__WHAT YOU WILL DO__. Scan the entries below and count the lines holding the string "claim". Supply only the number.
(ENTRIES SUPPLIED)
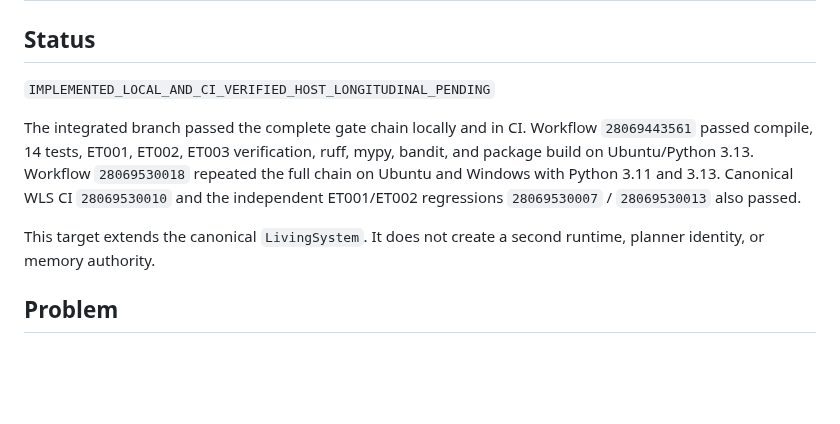
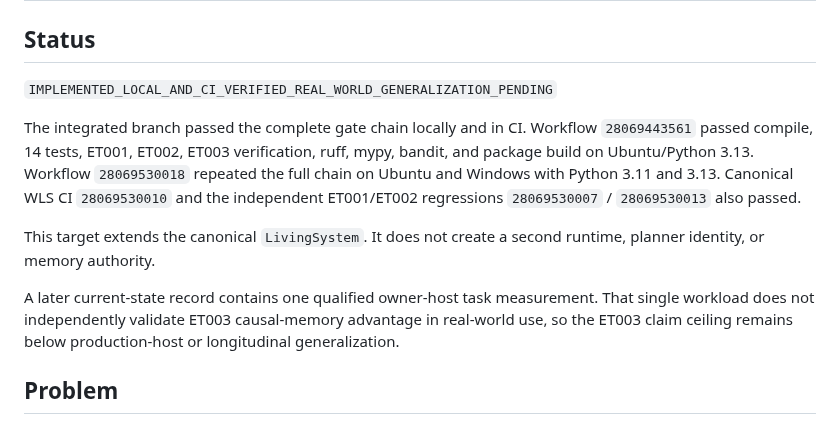
Before and after one commit to sangziwang91-design/workstation-living-system, a Markdown page: docs/EVOLUTION_TARGET_003.md, the part around the change. Rendered like a GitHub page; blank space fills up the shorter version.

Commit message:
Clarify ET003 real-world claim ceiling

```diff
--- a/docs/EVOLUTION_TARGET_003.md
+++ b/docs/EVOLUTION_TARGET_003.md
@@ -2,11 +2,13 @@
 
 ## Status
 
-`IMPLEMENTED_LOCAL_AND_CI_VERIFIED_HOST_LONGITUDINAL_PENDING`
+`IMPLEMENTED_LOCAL_AND_CI_VERIFIED_REAL_WORLD_GENERALIZATION_PENDING`
 
 The integrated branch passed the complete gate chain locally and in CI. Workflow `28069443561` passed compile, 14 tests, ET001, ET002, ET003 verification, ruff, mypy, bandit, and package build on Ubuntu/Python 3.13. Workflow `28069530018` repeated the full chain on Ubuntu and Windows with Python 3.11 and 3.13. Canonical WLS CI `28069530010` and the independent ET001/ET002 regressions `28069530007` / `28069530013` also passed.
 
 This target extends the canonical `LivingSystem`. It does not create a second runtime, planner identity, or memory authority.
+
+A later current-state record contains one qualified owner-host task measurement. That single workload does not independently validate ET003 causal-memory advantage in real-world use, so the ET003 claim ceiling remains below production-host or longitudinal generalization.
 
 ## Problem
 
```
(End ENTRIES SUPPLIED)
__WRITTEN SOLUTION__. 2